MacIntyre is a ‘lefty’ in more ways than merely being a southpaw: he idolises the man who owns that ubiquitous sobriquet—Phil Mickelson. “I love the way Mickelson plays. He puts everything on the line, and that’s how I try to do it,” MacIntyre says, while attributing his shot-making skills to the course he grew up playing at. “…My creativity stems from playing at Glencruitten. It is short. It is tight. It is up-and-down mountains. You never have a straightforward shot from the middle of the fairway. You might be in the middle of the fairway, but there is a hill to go ’round. It’s a place where I learned every type of shot: low, high, hooking, fading,” he says.
That creativity has already given MacIntyre the kind of reputation that does justice to the young man’s inadvertent comparisons with Mickelson. At the 2019 Italian Open, MacIntyre ignored Milne’s advice to play safe, and proceeded to smash an unbelievable driver off the deck for his second on a 623-yard Par-5 that ended up within three feet of the pin. MacIntyre finished tied fourth that week.
The finish exemplified the Scot’s meteoric rise in golf from the time he turned pro in 2017. He started 2019 ranked 247th in the world; buoyed by some terrific performances on the Continental circuit that included, notably, a tied-sixth place a the Open Championship at Portrush, he finished the year at an all-time career-high ranking of 64. MacIntyre became the first Scot since Andrew Kirkcaldy in 1879 to have a top-10 finish in his Open debut. He closed with a four-under 68—the third lowest score of the day—and punctuated his performance by curling in a 25-foot putt for birdie. But what’s endeared the young lad to fans isn’t just his spectacular ball striking and relaxed on-course demeanour: MacIntyre has shown an unflinching steadfastness to old-school values that appear unaffected by his success. At Portrush, MacIntyre took umbrage to playing partner Kyle Stanley’s caddy not yelling ‘fore’ when Stanley hit it off line. Stanley’s wayward drives hit two spectators that day, including Milne’s mother. “I felt like I did everything right,” he says about the blowback he received. “I said something to Kyle only when the time was right. I felt like I did what I did the way I was brought up to do things. I spoke to him personally. He was right on the cutline.
And I was aware of that. So I didn’t say anything on the course. I left it until we got into the scorer’s hut. I asked him nicely. But he didn’t like it.”
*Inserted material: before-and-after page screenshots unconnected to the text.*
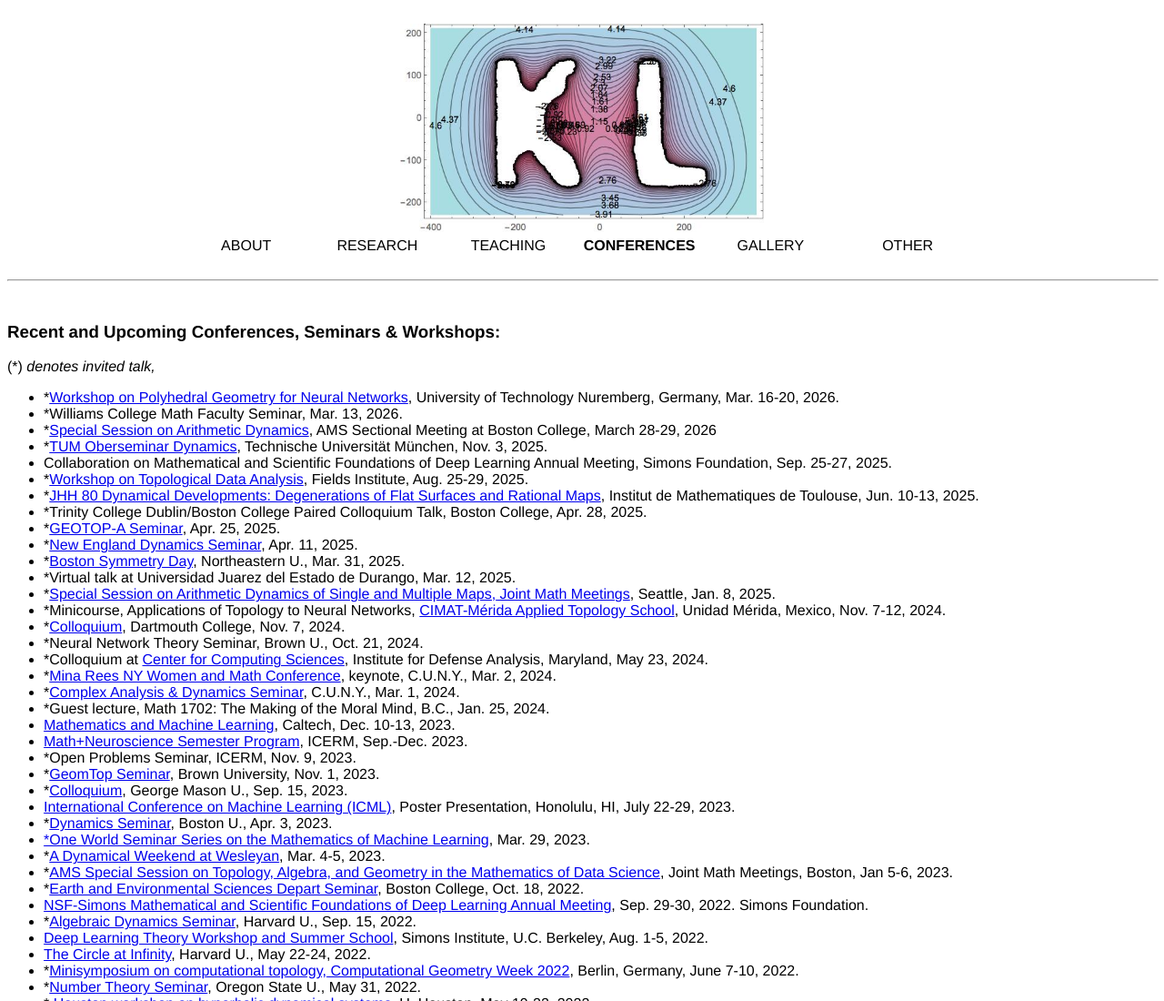
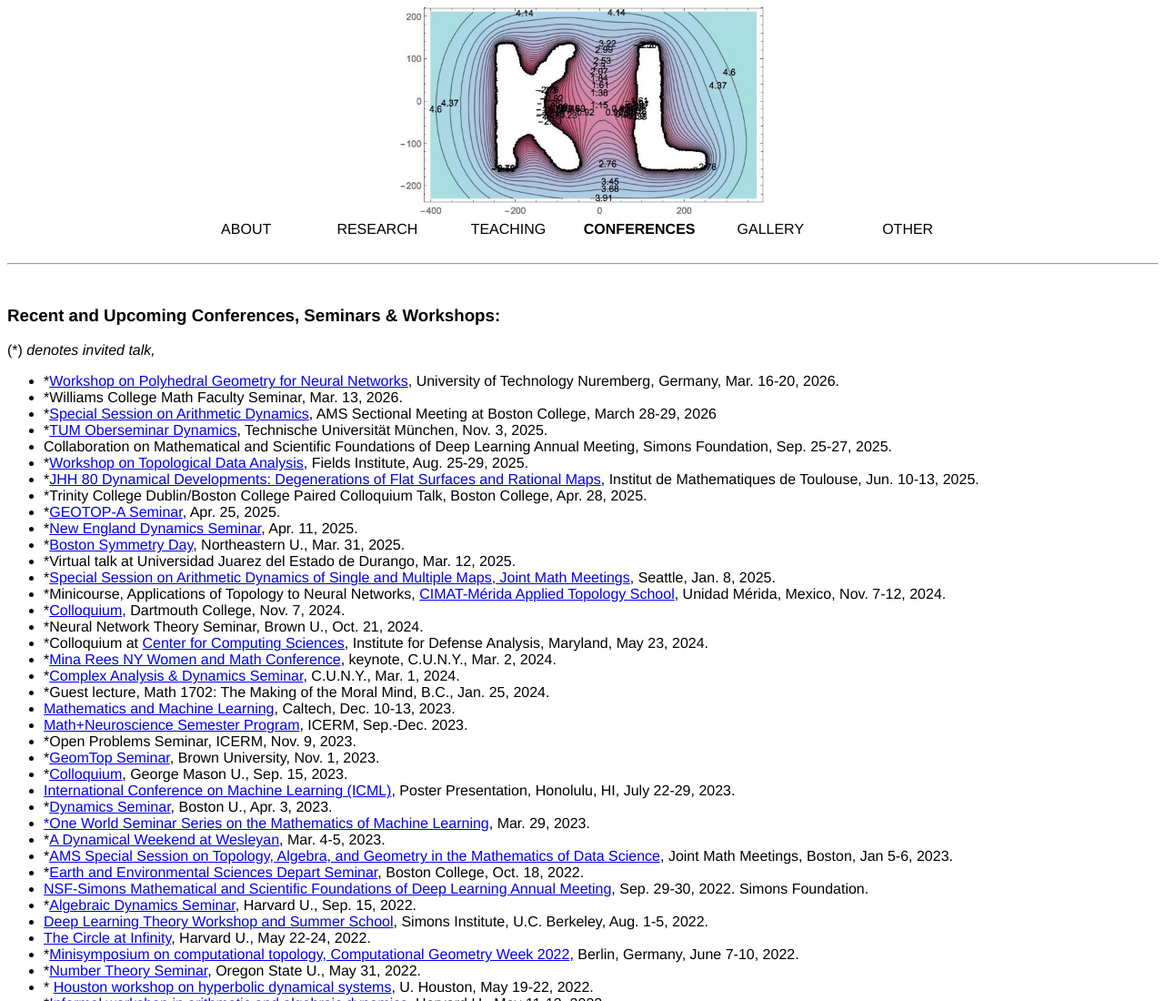
Before and after one commit to kathryn-a-lindsey/Kathryn-Lindsey-professional-website-, a plain HTML site: page research.html in a window 1280 px wide. Shown: the top 1100 px of the page at 91% size. Drawn offline with Linux system fonts and the light colour scheme.

Commit message:
Update research.html

```diff
--- a/research.html
+++ b/research.html
@@ -46,7 +46,6 @@
   </head>
 
   <body>
-    <div class="center"><br></div>
 
     <div class="center">
       <img style="width: 400px; height: 229px;" alt="KL" src="images/KLlogo.jpg"><br>
```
In spite of winning over €1.5 million in his first full year on the European Tour, MacIntyre is known to be prudent with expenses. “I have learned a lot about life through my parent’s fostering,” he says. MacIntyre’s parents continue to take in children who need help. “People see the money I’m making,” he says. “I’ve been asked why I’m not buying things. But I was brought up to respect money. We’ve never had a lot. But I’m not tight. I’m not going to blow a few hundred quid on a night out just because I can. That’s not me. I’d rather spend my cash on something for the family.” A prankster at TaylorMade inscribed MacIntyre’s wedge with the label, ‘Millionnaire Bobby Mac.’ When he first saw the etching he asked Milne to put it away. “Hide that thing…we’re playing with billionaires.”
Humility is not the same as self-disparagement, and this self-assured young lad doesn’t seem to have any desire to ape the folks on top of the hill. And that bodes very well indeed: watch out for Bob McIntyre on European Tour’s fairways in 2020. Just call him Robert if his mum is around.
A golfer, Meraj Shah also writes on the game